The earliest measures of well-being for Europeans born in the Pacific region are heights and wages in Tasmania. Evidence of rising stature in middle decades of the nineteenth century survives multiple checks for measurement, compositional, and selection bias. The challenge to health and stature seen in other settler societies (the 'antebellum paradox') is not visible here. We sketch an interpretation for the simultaneous rise of Tasmanian stature and per capita gross domestic product based on relatively slow population growth and urbanisation, a decline in food cost per family member available from a worker's wage, and early recognition of the importance of public health.
|Number of pages||25|
|Journal||Australian Economic History Review|
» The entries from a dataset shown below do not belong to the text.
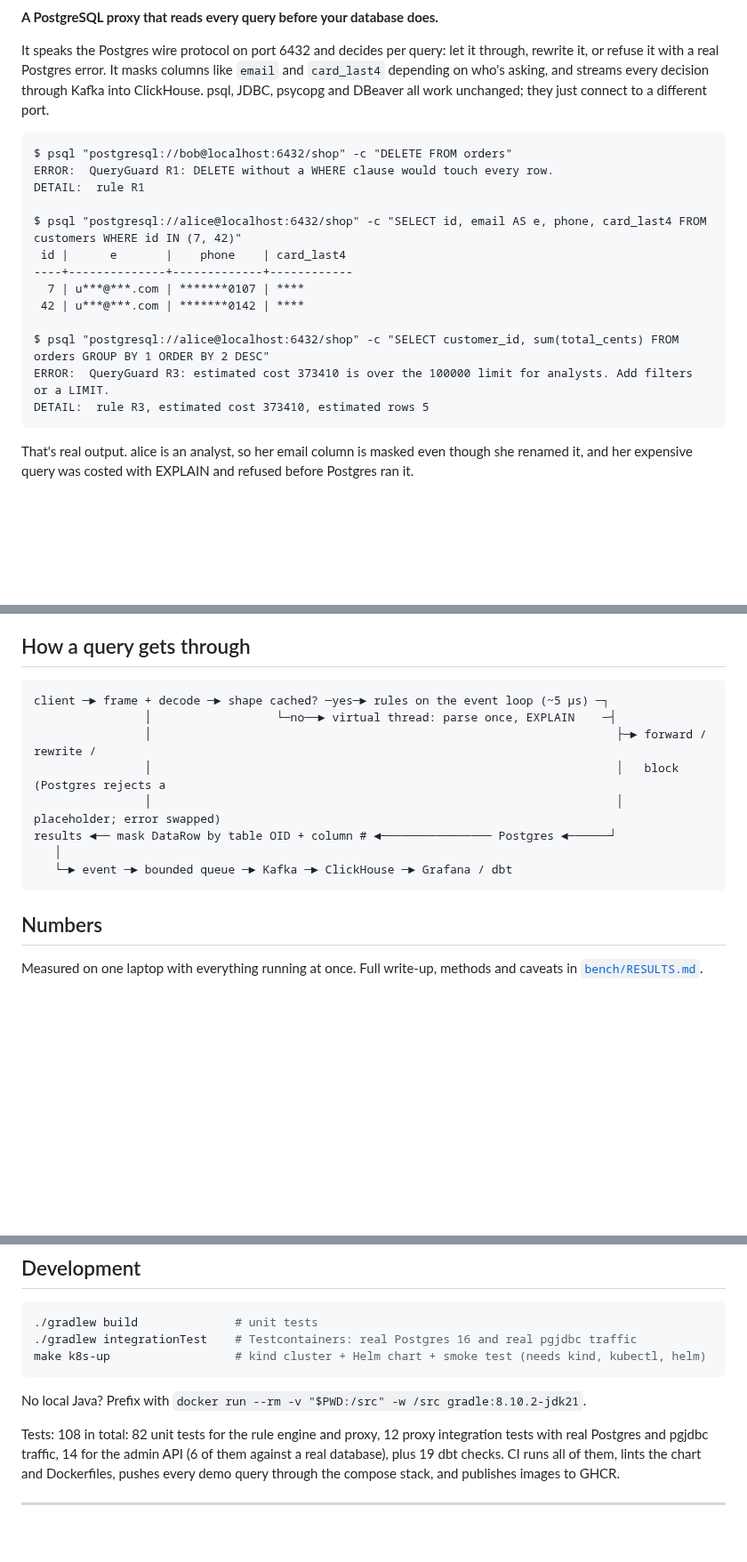
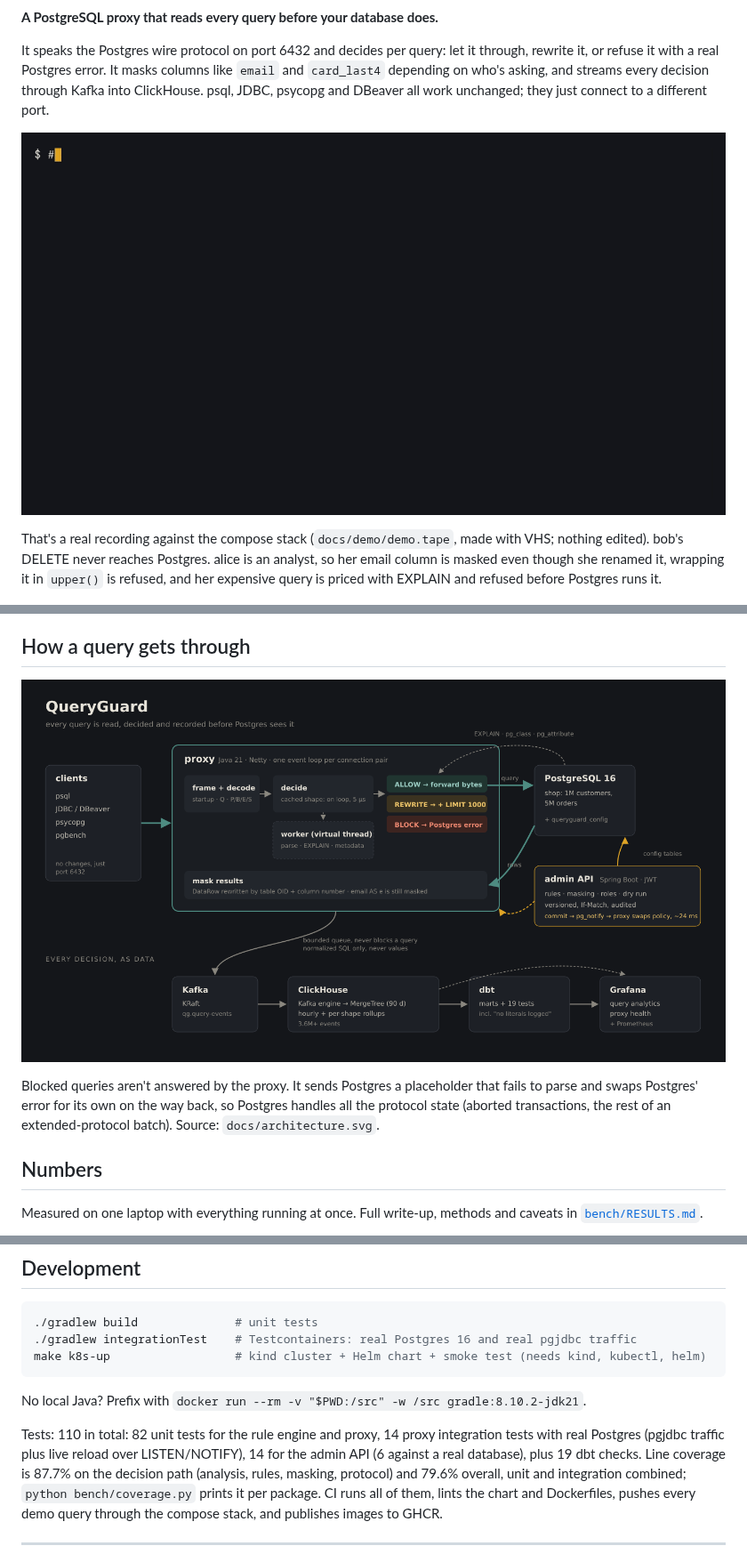
Before and after one commit to thotaarchitha/queryguard, a Markdown page: README.md, 3 parts joined by grey strips. Shown at 89% size. Rendered like a GitHub page; pictures changed too: docs/architecture.png (added), docs/demo.gif (added); blank space fills up the shorter version.

````diff
--- a/README.md
+++ b/README.md
@@ -10,24 +11,12 @@ or refuse it with a real Postgres error. It masks columns like `email` and `card
 asking, and streams every decision through Kafka into ClickHouse. psql, JDBC, psycopg and DBeaver
 all work unchanged; they just connect to a different port.
 
-```
-$ psql "postgresql://bob@localhost:6432/shop" -c "DELETE FROM orders"
-ERROR:  QueryGuard R1: DELETE without a WHERE clause would touch every row.
-DETAIL:  rule R1
+![Demo: a blocked DELETE, masked columns, a refused unmasking attempt and an expensive query refused](docs/demo.gif)
 
-$ psql "postgresql://alice@localhost:6432/shop" -c "SELECT id, email AS e, phone, card_last4 FROM customers WHERE id IN (7, 42)"
- id |      e       |    phone    | card_last4
-----+--------------+-------------+------------
-  7 | u***@***.com | *******0107 | ****
- 42 | u***@***.com | *******0142 | ****
-
-$ psql "postgresql://alice@localhost:6432/shop" -c "SELECT customer_id, sum(total_cents) FROM orders GROUP BY 1 ORDER BY 2 DESC"
-ERROR:  QueryGuard R3: estimated cost 373410 is over the 100000 limit for analysts. Add filters or a LIMIT.
-DETAIL:  rule R3, estimated cost 373410, estimated rows 5
-```
-
-That's real output. alice is an analyst, so her email column is masked even though she renamed it,
-and her expensive query was costed with EXPLAIN and refused before Postgres ran it.
+That's a real recording against the compose stack (`docs/demo/demo.tape`, made with VHS; nothing edited).
+bob's DELETE never reaches Postgres. alice is an analyst, so her email column is masked even though she
+renamed it, wrapping it in `upper()` is refused, and her expensive query is priced with EXPLAIN and
+refused before Postgres runs it.
 
 ![Query analytics dashboard](docs/grafana-query-analytics.jpg)
 
@@ -98,16 +87,11 @@ ClickHouse (MergeTree + hourly and per-shape rollups) → Grafana, plus dbt mart
 
 ## How a query gets through
 
-```
-client ─► frame + decode ─► shape cached? ─yes─► rules on the event loop (~5 µs) ─┐
-                │                  └─no──► virtual thread: parse once, EXPLAIN    ─┤
-                │                                                                   ├─► forward / rewrite /
-                │                                                                   │   block (Postgres rejects a
-                │                                                                   │   placeholder; error swapped)
-results ◄── mask DataRow by table OID + column # ◄──────────────── Postgres ◄──────┘
-   │
-   └─► event ─► bounded queue ─► Kafka ─► ClickHouse ─► Grafana / dbt
-```
+![Architecture](docs/architecture.png)
+
+Blocked queries aren't answered by the proxy. It sends Postgres a placeholder that fails to parse and
+swaps Postgres' error for its own on the way back, so Postgres handles all the protocol state
+(aborted transactions, the rest of an extended-protocol batch). Source: `docs/architecture.svg`.
 
 ## Numbers
 
@@ -167,8 +151,10 @@ make k8s-up                  # kind cluster + Helm chart + smoke test (needs kin
 
 No local Java? Prefix with `docker run --rm -v "$PWD:/src" -w /src gradle:8.10.2-jdk21`.
 
-Tests: 108 in total: 82 unit tests for the rule engine and proxy, 12 proxy integration tests with real
-Postgres and pgjdbc traffic, 14 for the admin API (6 of them against a real database), plus 19 dbt checks.
+Tests: 110 in total: 82 unit tests for the rule engine and proxy, 14 proxy integration tests with real
+Postgres (pgjdbc traffic plus live reload over LISTEN/NOTIFY), 14 for the admin API (6 against a real
+database), plus 19 dbt checks. Line coverage is 87.7% on the decision path (analysis, rules, masking,
+protocol) and 79.6% overall, unit and integration combined; `python bench/coverage.py` prints it per package.
 CI runs all of them, lints the chart and Dockerfiles, pushes every demo query through the compose stack,
 and publishes images to GHCR.
 
````
Also changed, not shown: other parts of README.md (+1 -0 lines), 7 other files.
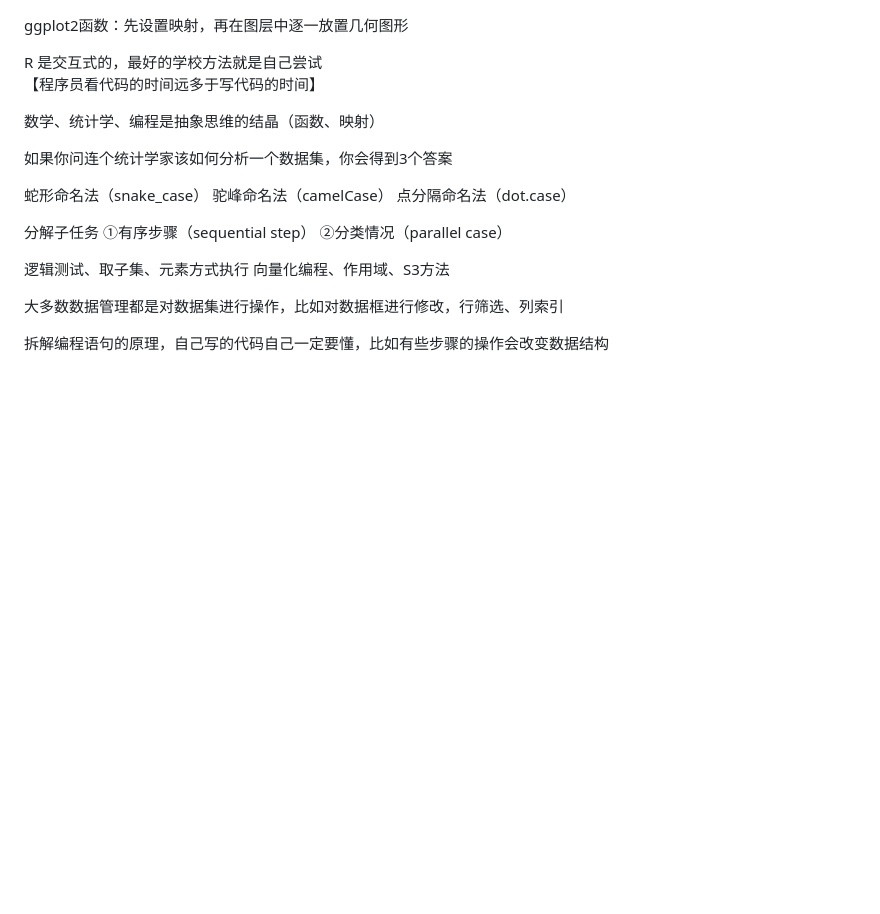
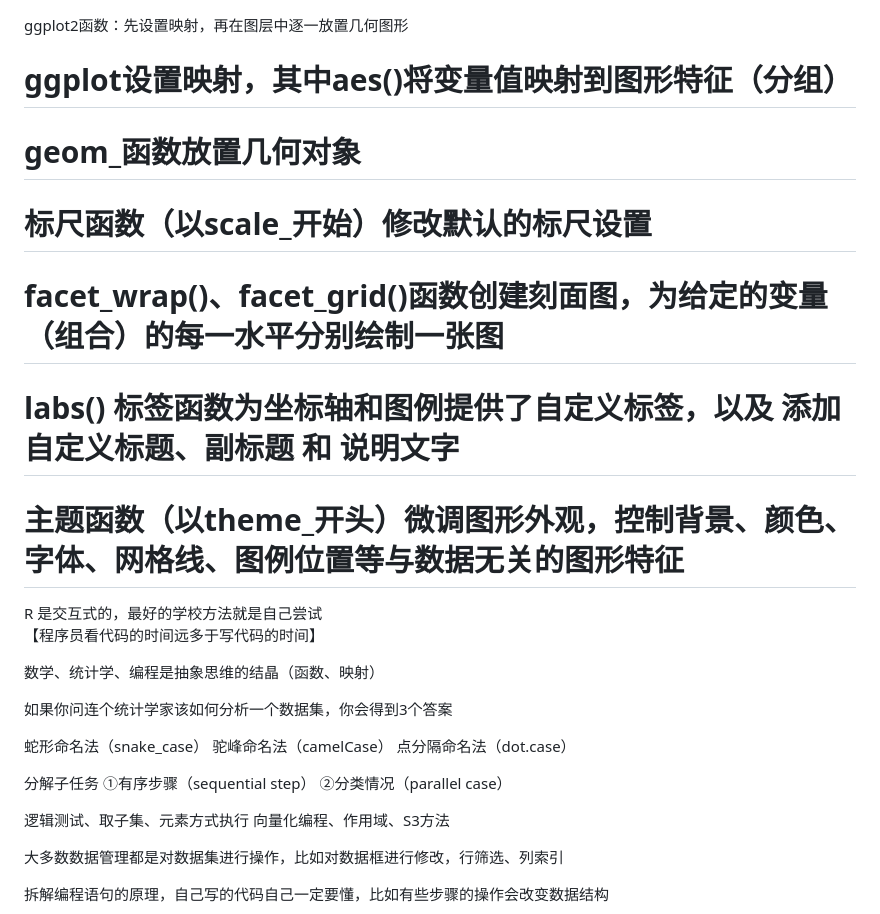
Before and after one commit to Skynnm/learning_R, a Markdown page: data analysis and graphics with R and tidyverse/README.md, the part around the change. Rendered like a GitHub page; blank space fills up the shorter version.

```diff
--- a/data analysis and graphics with R and tidyverse/README.md
+++ b/data analysis and graphics with R and tidyverse/README.md
@@ -1,4 +1,11 @@
 ggplot2函数：先设置映射，再在图层中逐一放置几何图形
+# ggplot设置映射，其中aes()将变量值映射到图形特征（分组）
+# geom_函数放置几何对象
+# 标尺函数（以scale_开始）修改默认的标尺设置
+# facet_wrap()、facet_grid()函数创建刻面图，为给定的变量（组合）的每一水平分别绘制一张图
+# labs() 标签函数为坐标轴和图例提供了自定义标签，以及 添加自定义标题、副标题 和 说明文字
+# 主题函数（以theme_开头）微调图形外观，控制背景、颜色、字体、网格线、图例位置等与数据无关的图形特征
+
 
 R 是交互式的，最好的学校方法就是自己尝试
 【程序员看代码的时间远多于写代码的时间】
```
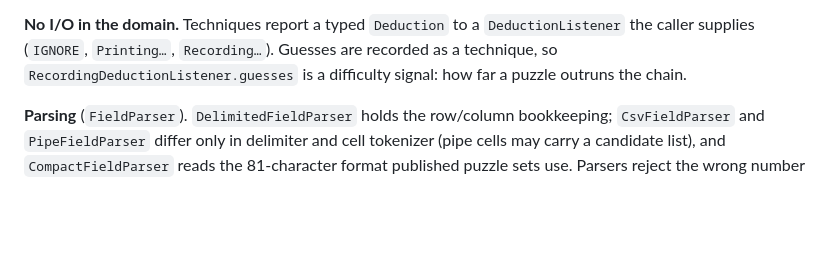
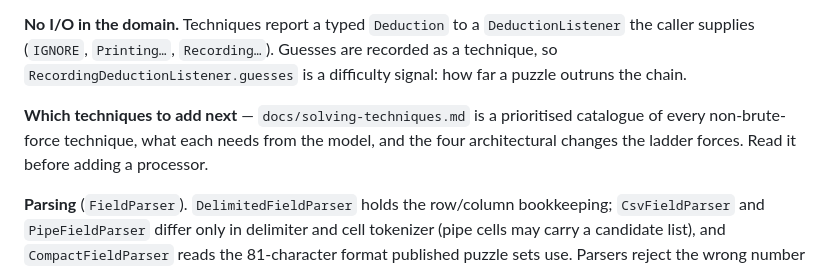
Before and after one commit to niebes/sudoku, a Markdown page: CLAUDE.md, the part around the change. Rendered like a GitHub page; blank space fills up the shorter version.

```diff
--- a/CLAUDE.md
+++ b/CLAUDE.md
@@ -38,4 +38,8 @@ Adding a technique means implementing `FieldProcessor` (or `UnsolvedCellFieldPro
 
 **No I/O in the domain.** Techniques report a typed `Deduction` to a `DeductionListener` the caller supplies (`IGNORE`, `Printing…`, `Recording…`). Guesses are recorded as a technique, so `RecordingDeductionListener.guesses` is a difficulty signal: how far a puzzle outruns the chain.
 
+**Which techniques to add next** — `docs/solving-techniques.md` is a prioritised
+catalogue of every non-brute-force technique, what each needs from the model, and the
+four architectural changes the ladder forces. Read it before adding a processor.
+
 **Parsing** (`FieldParser`). `DelimitedFieldParser` holds the row/column bookkeeping; `CsvFieldParser` and `PipeFieldParser` differ only in delimiter and cell tokenizer (pipe cells may carry a candidate list), and `CompactFieldParser` reads the 81-character format published puzzle sets use. Parsers reject the wrong number of rows, short rows, and givens that already conflict — that validation lives here rather than in `Field`'s constructor, because propagation legitimately passes through inconsistent intermediate states that search handles as ordinary values.
```
Also changed, not shown: docs/solving-techniques.md (added, +371 -0 lines).
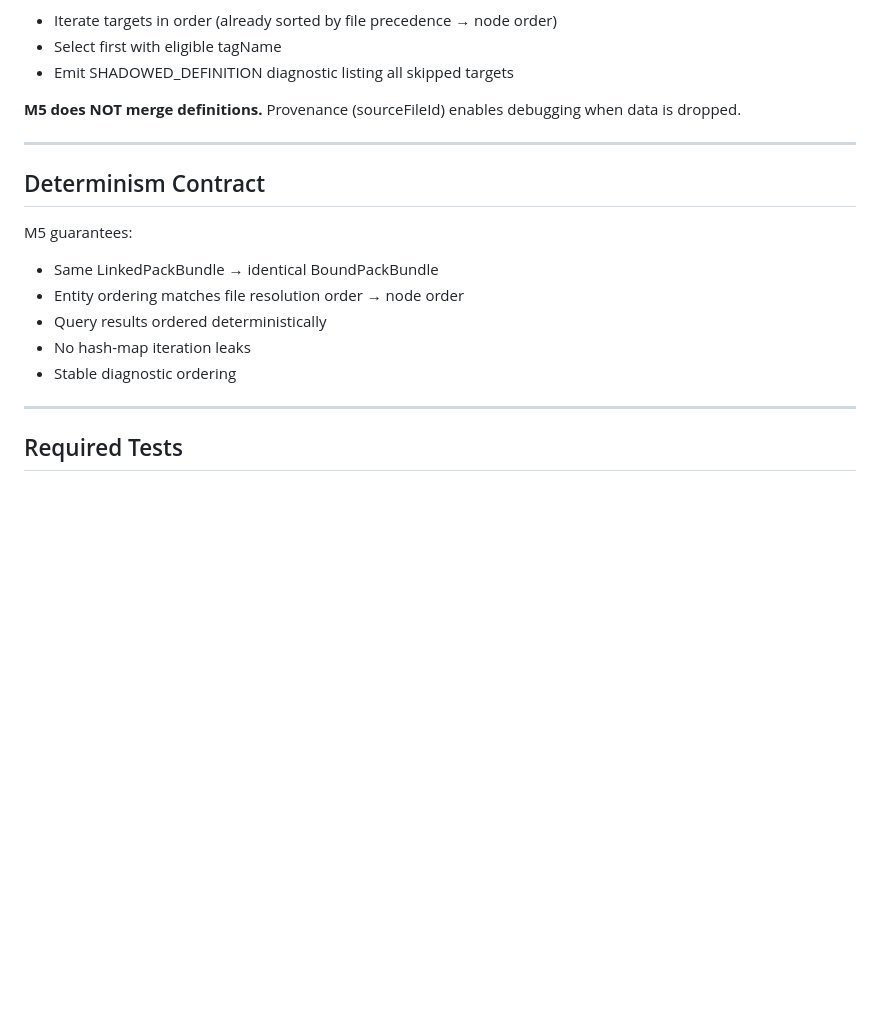
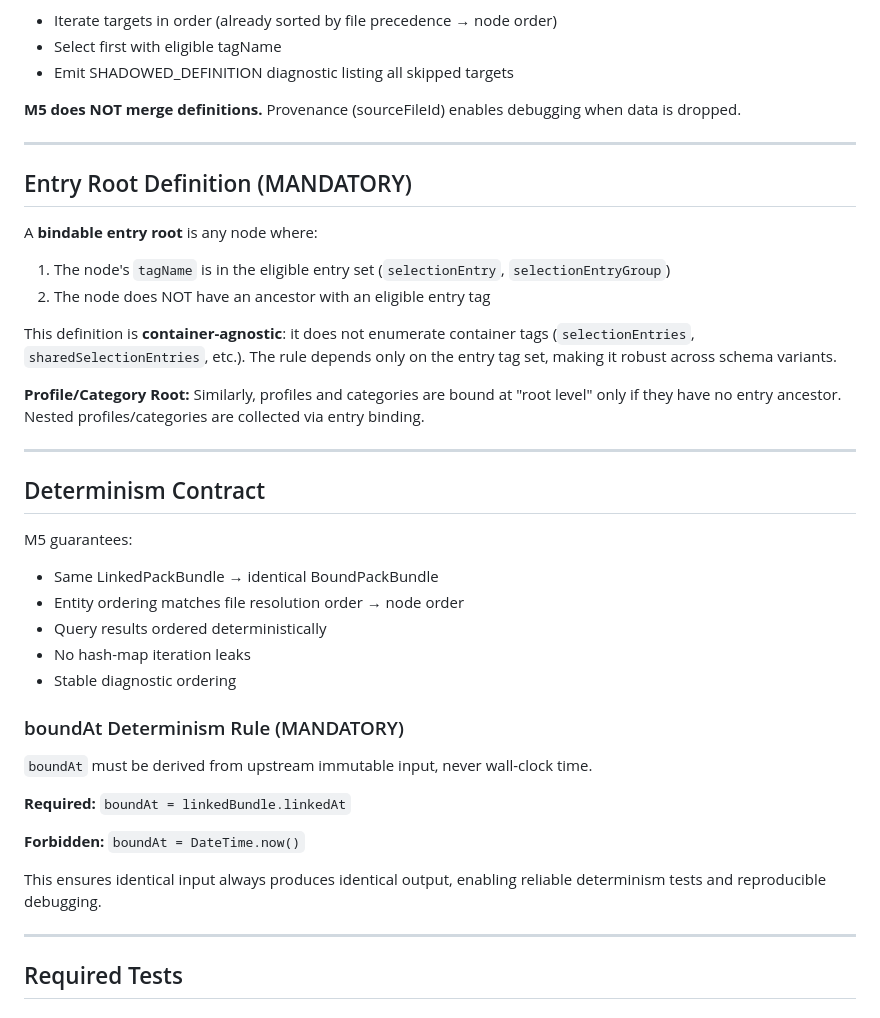
Before and after one commit to Goblin-app-dev/combat-goblin_prime, a Markdown page: docs/phases/phase_3_m5_bind_approved_names_proposal.md, the part around the change. Drawn GitHub-style; blank space fills up the shorter version.

Commit message:
docs: add Entry Root Definition and boundAt Determinism Rule
Governance additions to prevent future regressions:

- Entry Root Definition (MANDATORY): Container-agnostic rule that
  an entry root is any eligible entry without an entry ancestor
- boundAt Determinism Rule (MANDATORY): Must derive from upstream
  immutable input (linkedAt), never wall-clock time

https://claude.ai/code/session_01K89QyLnQnTuinKc4ZcdHAH

```diff
--- a/docs/phases/phase_3_m5_bind_approved_names_proposal.md
+++ b/docs/phases/phase_3_m5_bind_approved_names_proposal.md
@@ -382,6 +382,18 @@ When M4's ResolvedRef contains multiple targets:
 
 ---
 
+## Entry Root Definition (MANDATORY)
+
+A **bindable entry root** is any node where:
+1. The node's `tagName` is in the eligible entry set (`selectionEntry`, `selectionEntryGroup`)
+2. The node does NOT have an ancestor with an eligible entry tag
+
+This definition is **container-agnostic**: it does not enumerate container tags (`selectionEntries`, `sharedSelectionEntries`, etc.). The rule depends only on the entry tag set, making it robust across schema variants.
+
+**Profile/Category Root:** Similarly, profiles and categories are bound at "root level" only if they have no entry ancestor. Nested profiles/categories are collected via entry binding.
+
+---
+
 ## Determinism Contract
 
 M5 guarantees:
@@ -390,6 +402,16 @@ M5 guarantees:
 - Query results ordered deterministically
 - No hash-map iteration leaks
 - Stable diagnostic ordering
+
+### boundAt Determinism Rule (MANDATORY)
+
+`boundAt` must be derived from upstream immutable input, never wall-clock time.
+
+**Required:** `boundAt = linkedBundle.linkedAt`
+
+**Forbidden:** `boundAt = DateTime.now()`
+
+This ensures identical input always produces identical output, enabling reliable determinism tests and reproducible debugging.
 
 ---
 
```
|Publication status||Published - 1 Jan 2015|
- Standard of living